For millions of years rhinos have roamed Africa’s grassland plains and the tropical forests and swamps of Asia, relatively unchanged since prehistoric times.
Over the last century, the five remaining species of rhino (black and white rhino, both native to Africa, and Indian, Sumatran and Javen rhino, found in Asia) have been driven to the brink of extinction due to an upsurge in poaching, trophy hunting and the Asian medicine industry, with some people’s mistaken belief that their horns have medicinal properties driving trade.
However, as a keystone species, protecting Africa’s rhinos and continuing to restore lost populations to their former heartlands, like Meru National Park in Kenya, is vitally important for many other unique species living alongside them, as well as for the wider ecosystem and local communities.
Keystone species are defined by the disproportionately large effect they have on their natural environments, relative to population size.
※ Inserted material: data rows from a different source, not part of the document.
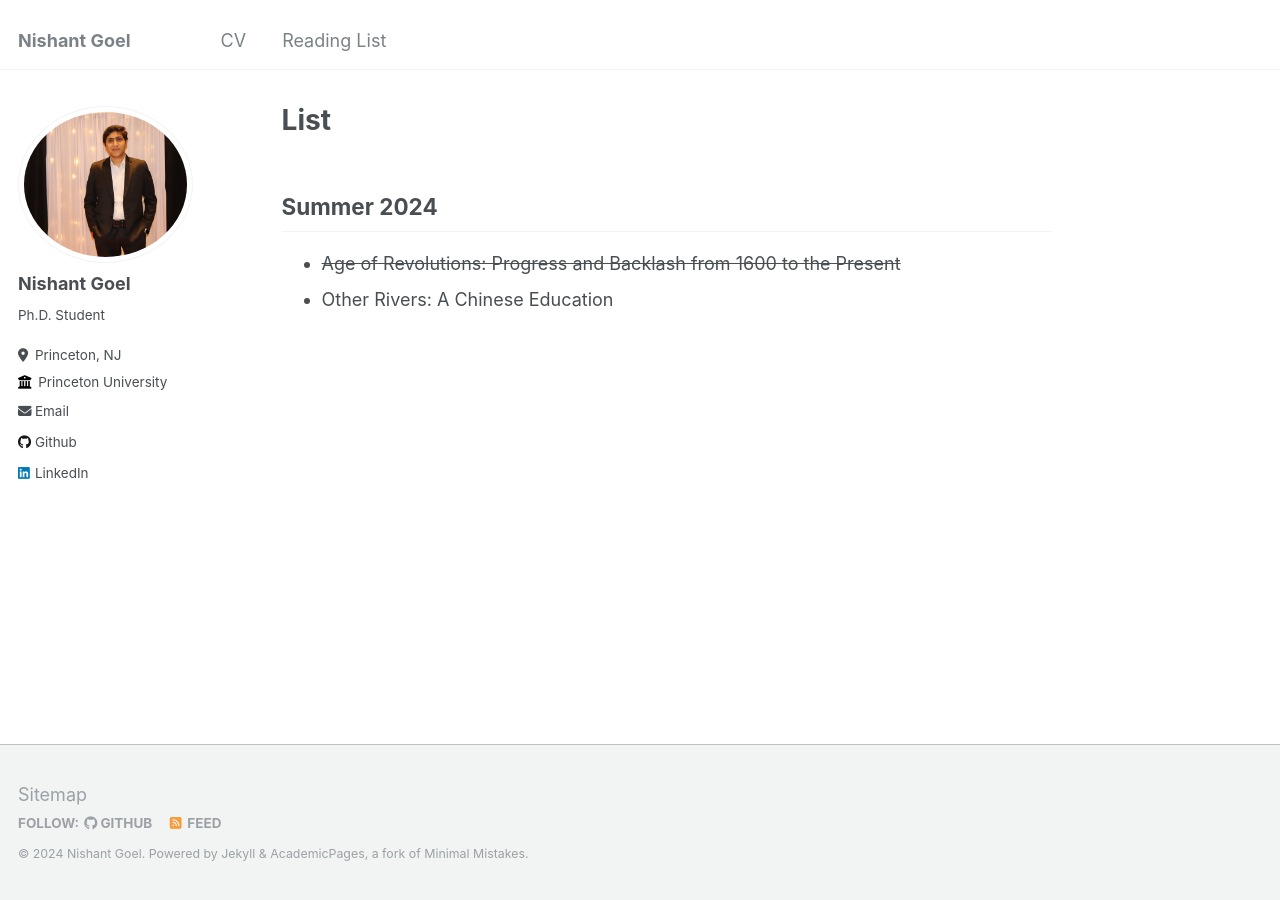
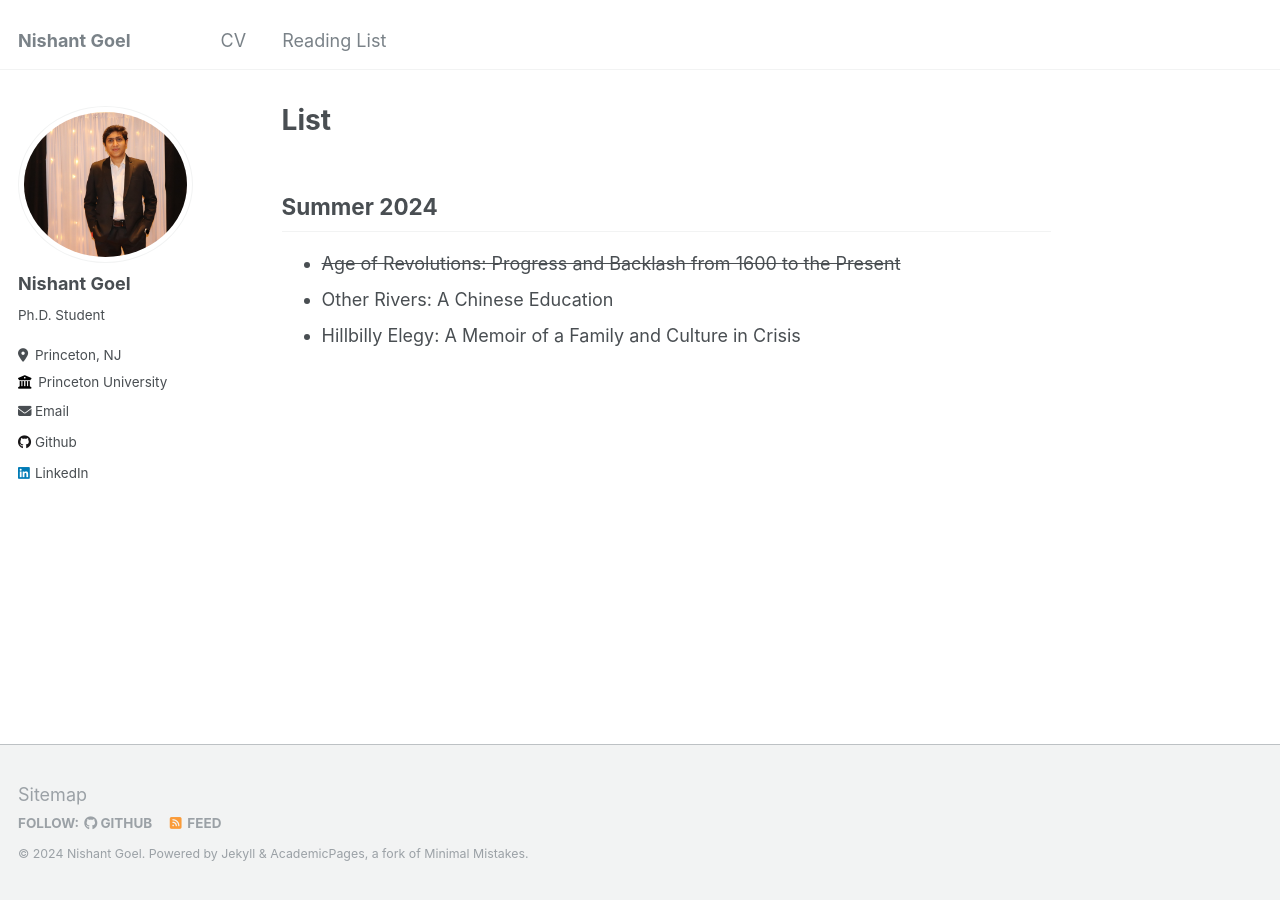
Before and after one commit to nish-goel/nish-goel.github.io, a Jekyll site: the page built from _pages/markdown.md, in a window 1280 px wide. Built offline with Jekyll 4.4.1, drawn with Linux system fonts in a browser that asks for light colours.

Commit message:
Update markdown.md

```diff
--- a/_pages/markdown.md
+++ b/_pages/markdown.md
@@ -11,6 +11,7 @@ redirect_from:
 
 * ~~Age of Revolutions: Progress and Backlash from 1600 to the Present~~
 * Other Rivers: A Chinese Education
+* Hillbilly Elegy: A Memoir of a Family and Culture in Crisis
 
 <!--
 ## Locations of key files/directories
```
They play a critical role in maintaining the structure of an ecological community, and without them, many experts believe that the ecosystem would be dramatically different or cease to exist.
Rhinos are vital for Africa’s savannahs. These megaherbivores graze for hours on grassland, which maintains the structure of the vegetation, encourages new growth and in turn provides additional food and grazing areas for other herbivores such as elephants, zebra, antelope and buffalo. By choosing to eat some plants over others, rhinos increase plant biodiversity, allowing some plant species to grow and thrive in the savannah, which in turn acts as a natural carbon sink, absorbing harmful carbon dioxide from the atmosphere.
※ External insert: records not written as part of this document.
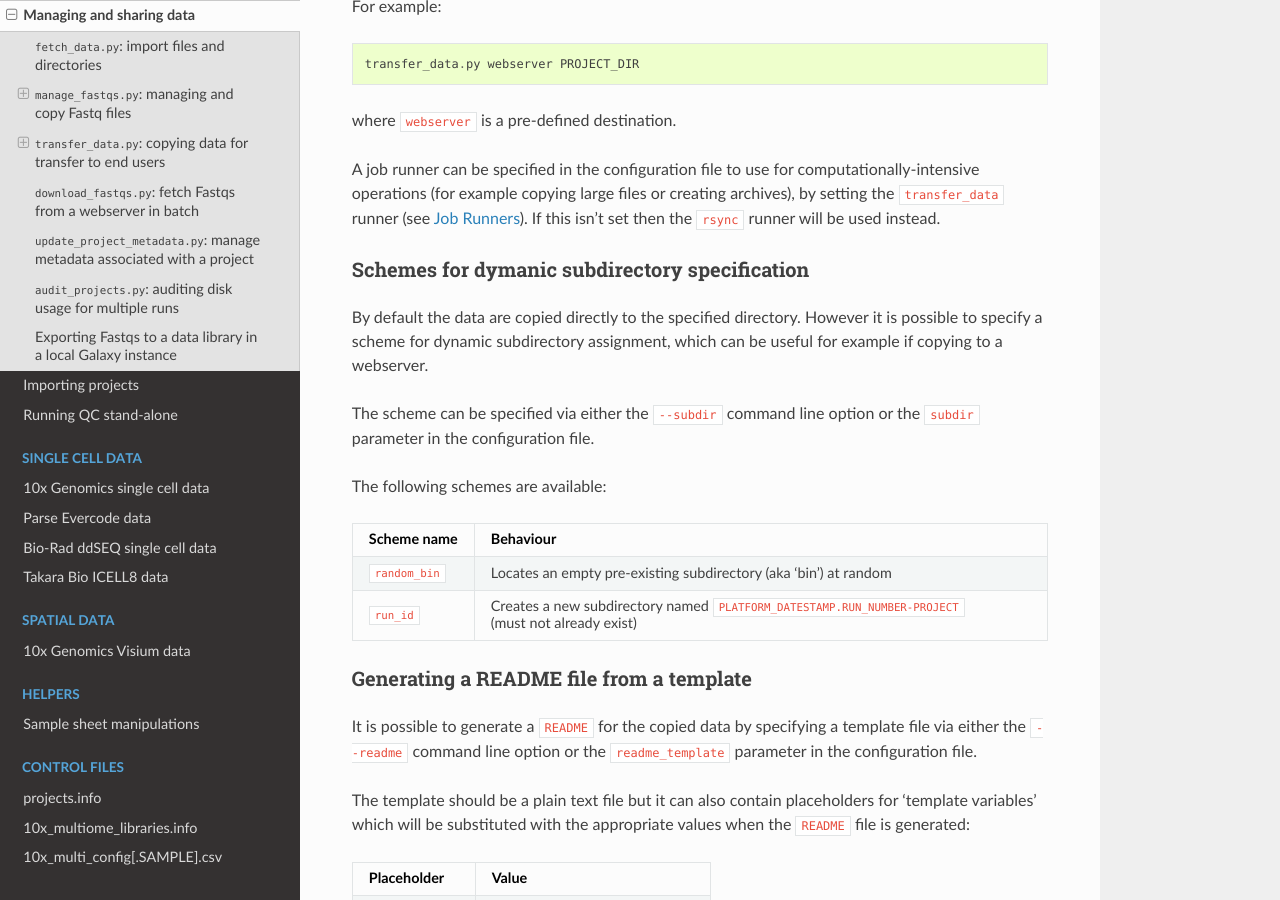
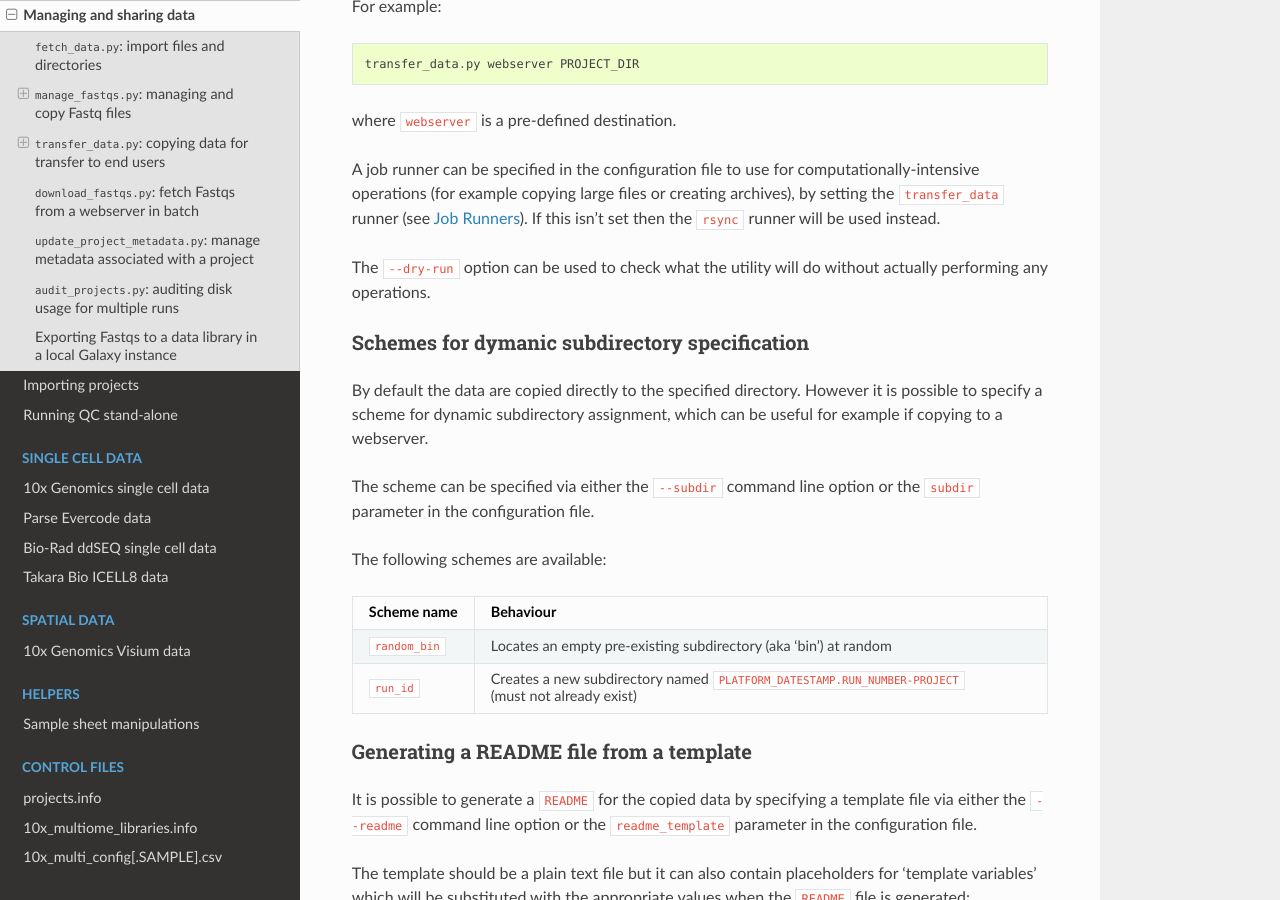
Before and after one commit to fls-bioinformatics-core/auto_process_ngs, a Sphinx documentation site: the page built from docs/source/using/managing_data.rst, in a window 1280 px wide and 900 px high, scrolled down 3268 px. Built offline with Sphinx 7.4.7 and the Read the Docs theme 3.1.0, drawn with Linux system fonts in a browser that asks for light colours.

Commit message:
transfer_data.py: add --dry-run option to the documentation.

```diff
--- a/docs/source/using/managing_data.rst
+++ b/docs/source/using/managing_data.rst
@@ -165,6 +165,9 @@ computationally-intensive operations (for example copying large files
 or creating archives), by setting the ``transfer_data`` runner (see
 :ref:`job_runners`). If this isn't set then the ``rsync`` runner will
 be used instead.
+
+The ``--dry-run`` option can be used to check what the utility will
+do without actually performing any operations.
 
 
 Schemes for dymanic subdirectory specification
```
In addition to ecological and environmental benefits, many local communities living alongside rhinos also benefit. Tourism is a major source of employment and income for many Africans, with animals including rhinos a big draw for wildlife enthusiasts, photographers and safari-goers from around the world, hoping to catch a glimpse of the big five. In fact, the income generated for communities by wildlife tourism far outweighs any illegal gains through poaching and selling rhino products on the black market.
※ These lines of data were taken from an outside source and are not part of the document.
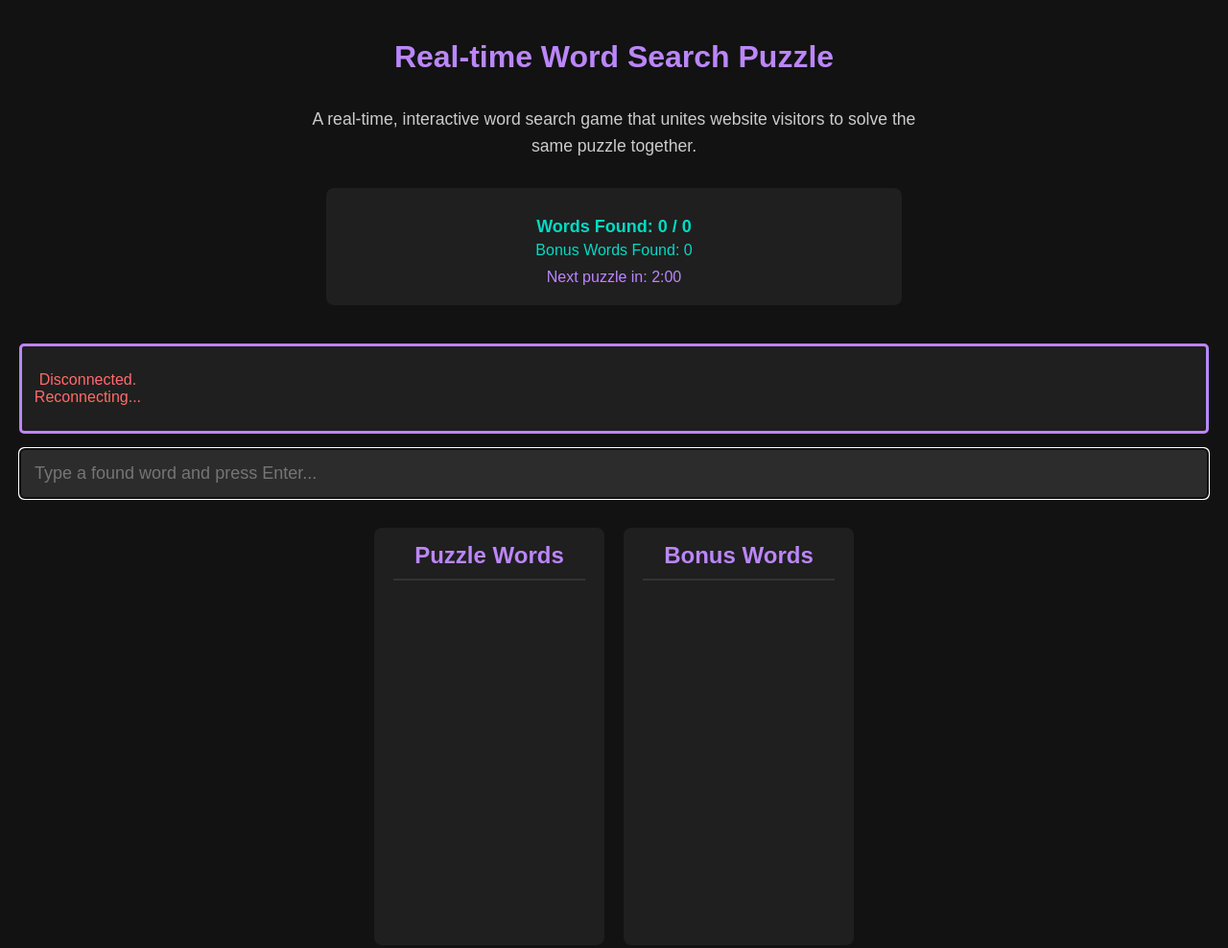
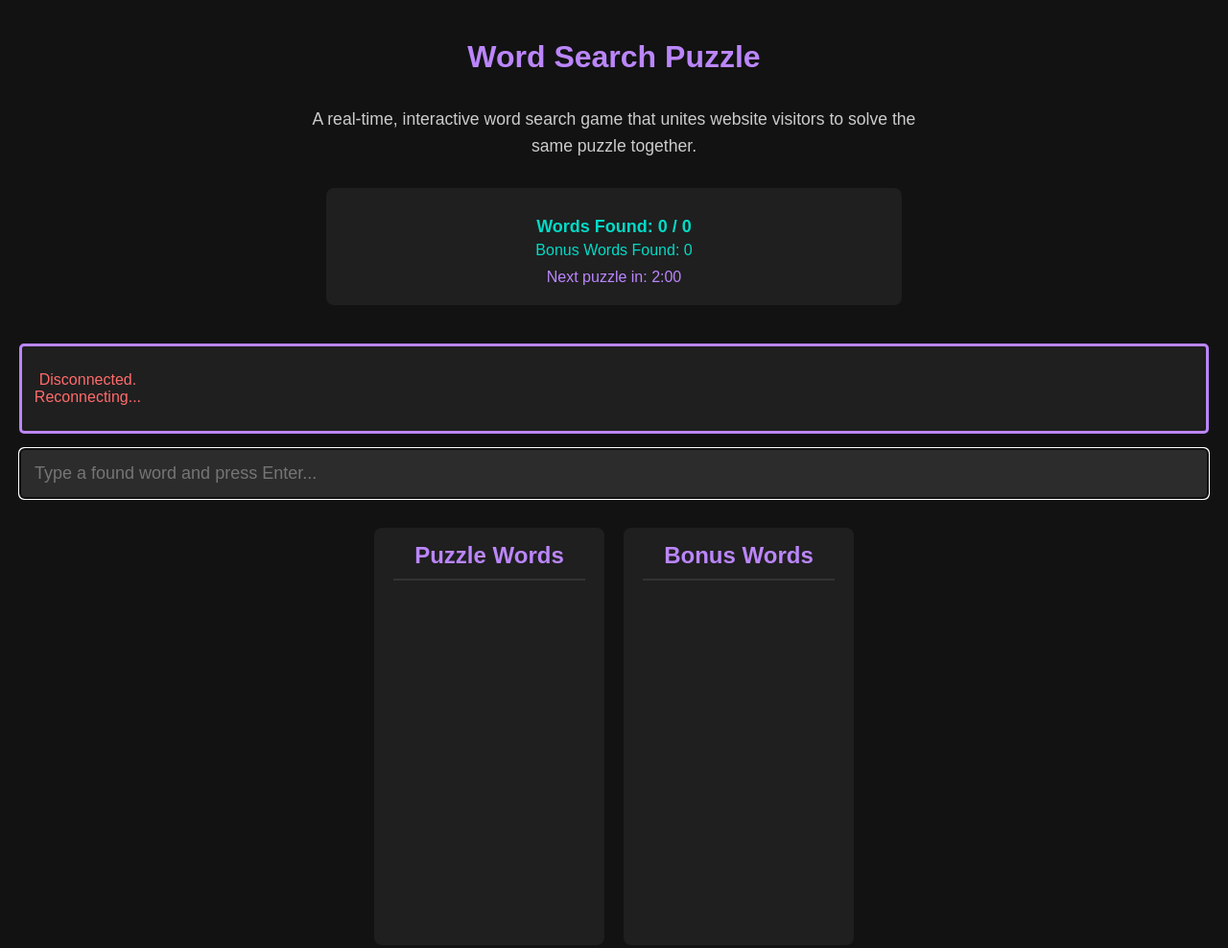
Before and after one commit to etruxton/for-you-puzzles, a website: page static/index.html in a window 1280 px wide. Shown: the whole page at 96% size. Drawn offline with Linux system fonts and the light colour scheme; no server answers.

Commit message:
change header one more time

```diff
--- a/static/index.html
+++ b/static/index.html
@@ -7,7 +7,7 @@
     <link rel="stylesheet" href="style.css">
 </head>
 <body>
-    <h1>Real-time Word Search Puzzle</h1>
+    <h1>Word Search Puzzle</h1>
     <p class="site-description">A real-time, interactive word search game that unites website visitors to solve the same puzzle together.</p>
 
     <div id="puzzle-info">
```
Since 2014, Born Free has supported Kenya Wildlife Service in Meru to reinstate rhinos after they were wiped out due to poaching in the 1970s and early 1980s. A team of dedicated wildlife rangers are employed to protect and monitor the growing population day and night, with teams deployed daily to track individual rhino and safeguard them from poachers. Supported by Born Free, the rangers are increasingly using new technology in their bid to protect rhino from poachers.
One ranger in Meru recently said: “Rhinos need to be protected because they are one of the most endangered animals on earth. Protecting them is also good for the next generation and also good for tourism and for Kenya to show we look after our wildlife. Before the ivory ban there was not much respect among the general population but now there is a greater awareness and understanding of conservation and the importance of protecting them.”